Danny Orbach’s Curse on This Country: The Rebellious Army of Imperial Japan (Cornell University Press, 2017) provides new insights into the origins of the insubordination that plagued and characterized the Imperial Japanese Army in the 1930s. Orbach identifies the causes of insubordination in both the political culture of the military dating back to the Meiji Restoration itself and a series of systemic “bugs” that infected the modern political system but that were in themselves the result of mostly reasonable solutions to challenges Japan faced early on in its blitzkrieg modernization. By assembling a series of mostly well known events into a coherent narrative from the 1860s to the 1930s, Orbach shows how insubordination in the name of the emperor rotted the Army from its core and destroyed civilian control in the process, culminating in the military governments of the Second World War period. The book is not only a convincing reevaluation of the history of the Army and modern Japan, but also a refreshing antidote to persistent misconceptions about the roots and timeline of Japan’s imperial ambitions.

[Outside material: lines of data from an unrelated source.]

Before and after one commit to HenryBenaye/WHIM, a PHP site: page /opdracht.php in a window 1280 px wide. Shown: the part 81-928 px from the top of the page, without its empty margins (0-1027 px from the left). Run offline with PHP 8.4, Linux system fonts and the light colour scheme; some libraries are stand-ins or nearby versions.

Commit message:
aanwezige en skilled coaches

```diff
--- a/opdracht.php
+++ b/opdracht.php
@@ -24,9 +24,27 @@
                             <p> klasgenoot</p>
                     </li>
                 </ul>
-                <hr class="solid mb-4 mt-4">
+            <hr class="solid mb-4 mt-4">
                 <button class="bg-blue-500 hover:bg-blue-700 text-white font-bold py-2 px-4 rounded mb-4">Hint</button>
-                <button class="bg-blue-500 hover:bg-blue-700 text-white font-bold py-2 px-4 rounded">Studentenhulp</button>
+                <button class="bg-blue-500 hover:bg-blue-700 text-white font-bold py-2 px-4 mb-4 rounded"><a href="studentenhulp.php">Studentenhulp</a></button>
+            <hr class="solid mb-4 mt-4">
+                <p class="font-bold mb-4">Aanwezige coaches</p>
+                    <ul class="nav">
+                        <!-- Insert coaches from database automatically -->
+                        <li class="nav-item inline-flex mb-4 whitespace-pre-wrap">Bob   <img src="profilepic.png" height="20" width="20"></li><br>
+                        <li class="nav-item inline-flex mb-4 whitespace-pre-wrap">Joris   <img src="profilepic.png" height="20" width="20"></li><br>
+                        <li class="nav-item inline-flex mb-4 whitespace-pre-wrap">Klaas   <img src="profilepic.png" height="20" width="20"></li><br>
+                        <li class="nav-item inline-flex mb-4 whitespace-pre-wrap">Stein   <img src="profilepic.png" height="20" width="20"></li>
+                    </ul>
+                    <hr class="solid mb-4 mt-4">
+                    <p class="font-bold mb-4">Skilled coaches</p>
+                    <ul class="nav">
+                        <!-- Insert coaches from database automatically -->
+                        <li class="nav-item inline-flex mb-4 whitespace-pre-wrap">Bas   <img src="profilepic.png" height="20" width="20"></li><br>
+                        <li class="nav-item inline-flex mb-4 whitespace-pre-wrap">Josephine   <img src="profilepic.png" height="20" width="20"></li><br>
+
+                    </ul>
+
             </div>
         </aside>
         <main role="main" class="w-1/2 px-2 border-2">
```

Instead of a geopolitical imperial strategy with roots in the 1870s, in which there is a continuity of aggressive expansionist purpose, what we come away with is a story about the continuity of structural/systemic “bugs” and their long-term unintended consequences.

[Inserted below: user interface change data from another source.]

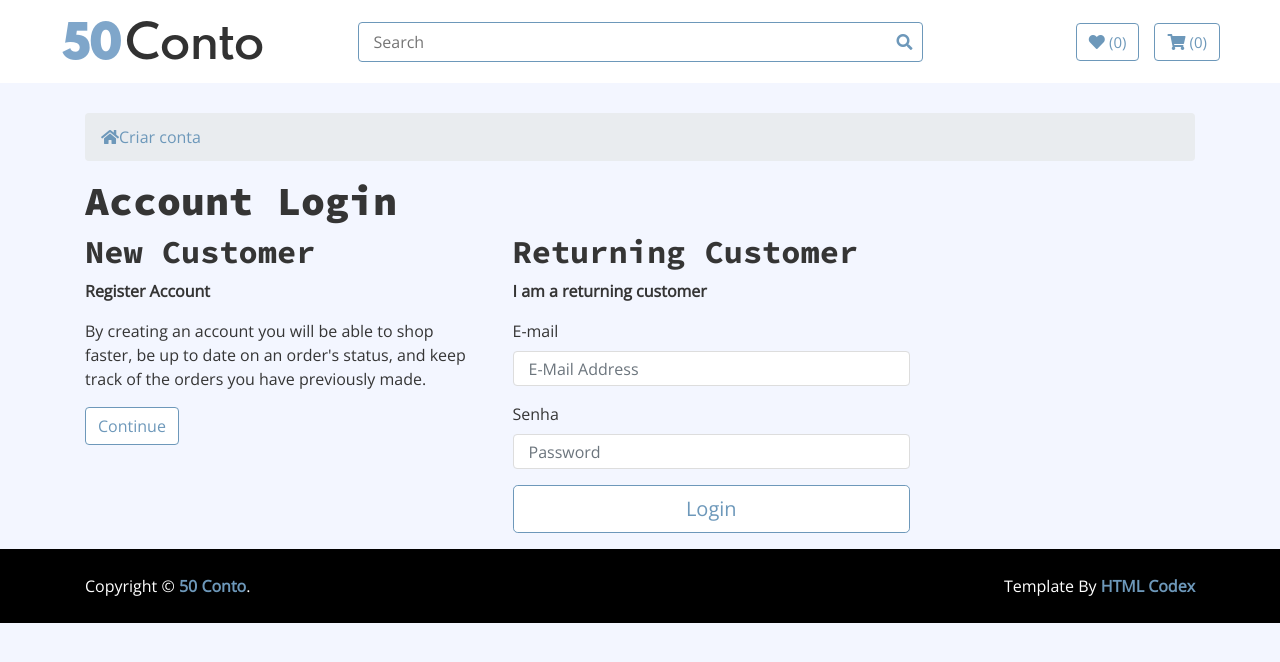
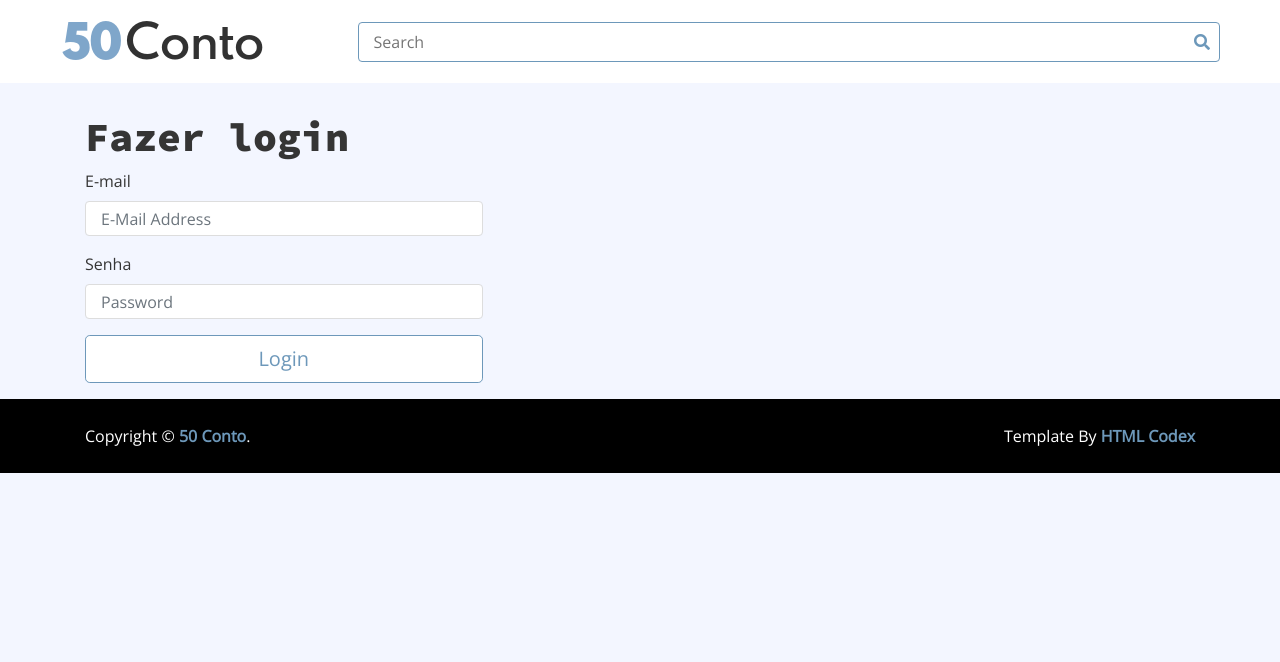
Before and after one commit to peidrao/50conto, a Django app: page /login/ in a window 1280 px wide. Shown: the part 64-726 px from the top of the page. Run offline with Django 3.2, Linux system fonts and the light colour scheme; some libraries are stand-ins or nearby versions.

Commit message:
Alteações no html

```diff
--- a/home/templates/navbar.html
+++ b/home/templates/navbar.html
@@ -46,9 +46,7 @@
     </nav>
   </div>
 </div>
-<!-- Nav Bar End -->
 
-<!-- Bottom Bar Start -->
 <div class="bottom-bar">
   <div class="container-fluid">
     <div class="row align-items-center">
@@ -59,7 +57,7 @@
           </a>
         </div>
       </div>
-      <div class="col-md-6">
+      <div class="col-md-9">
         <div class="search">
           <form method="POST" action="{% url 'home:search_car' %}">
             {% csrf_token %}
@@ -68,18 +66,7 @@
           </form>
         </div>
       </div>
-      <div class="col-md-3">
-        <div class="user">
-          <a href="" class="btn wishlist">
-            <i class="fa fa-heart"></i>
-            <span>(0)</span>
-          </a>
-          <a href="{% url 'order:cart' %}" class="btn cart">
-            <i class="fa fa-shopping-cart"></i>
-            <span>(0)</span>
-          </a>
-        </div>
-      </div>
+
     </div>
   </div>
 </div>
--- a/order/views.py
+++ b/order/views.py
@@ -137,7 +137,7 @@ class CreateOrderView(generic.CreateView):
                     None, expiration_cart, number_cart, code_cart, name_cart
                 ])
 
-            last_cart = CreditCard.objects.last()
+                last_cart = CreditCard.objects.last()
 
             with connection.cursor() as payment:
                 payment.execute("INSERT INTO order_payment VALUES(%s, %s, %s)",[
--- a/user/templates/login_user.html
+++ b/user/templates/login_user.html
@@ -12,27 +12,13 @@
     {% endfor %}
     {% endif %}
     <div class="container">
-        <!-- Breadcrumb Start-->
-        <ul class="breadcrumb">
-            <li><a href="/"><i class="fa fa-home"></i></a></li>
-            <li><a href="/signup">Criar conta</a></li>
-        </ul>
-        <!-- Breadcrumb End-->
           <div class="row">
         <!--Middle Part Start-->
         <div id="content" class="col-sm-9">
-            <h1 class="title">Account Login</h1>
+            <h1 class="title">Fazer login</h1>
             <div class="row">
                 <div class="col-sm-6">
-                    <h2 class="subtitle">New Customer</h2>
-                    <p><strong>Register Account</strong></p>
-                    <p>By creating an account you will be able to shop faster, be up to date on an order's status,
-                        and keep track of the orders you have previously made.</p>
-                    <a href="/signup" class="btn btn-primary">Continue</a>
-                </div>
-                <div class="col-sm-6">
-                    <h2 class="subtitle">Returning Customer</h2>
-                    <p><strong>I am a returning customer</strong></p>
+
                     <form action="" method="POST">
                         {% csrf_token %}
                         <div class="form-group">
```
Also changed, not shown: home/views.py (+9 -10 lines), user/templates/lesse_profile.html (+4 -43 lines), user/templates/partials/menu.html (+1 -9 lines).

This podcast was recorded in front of a live audience at Nagoya University.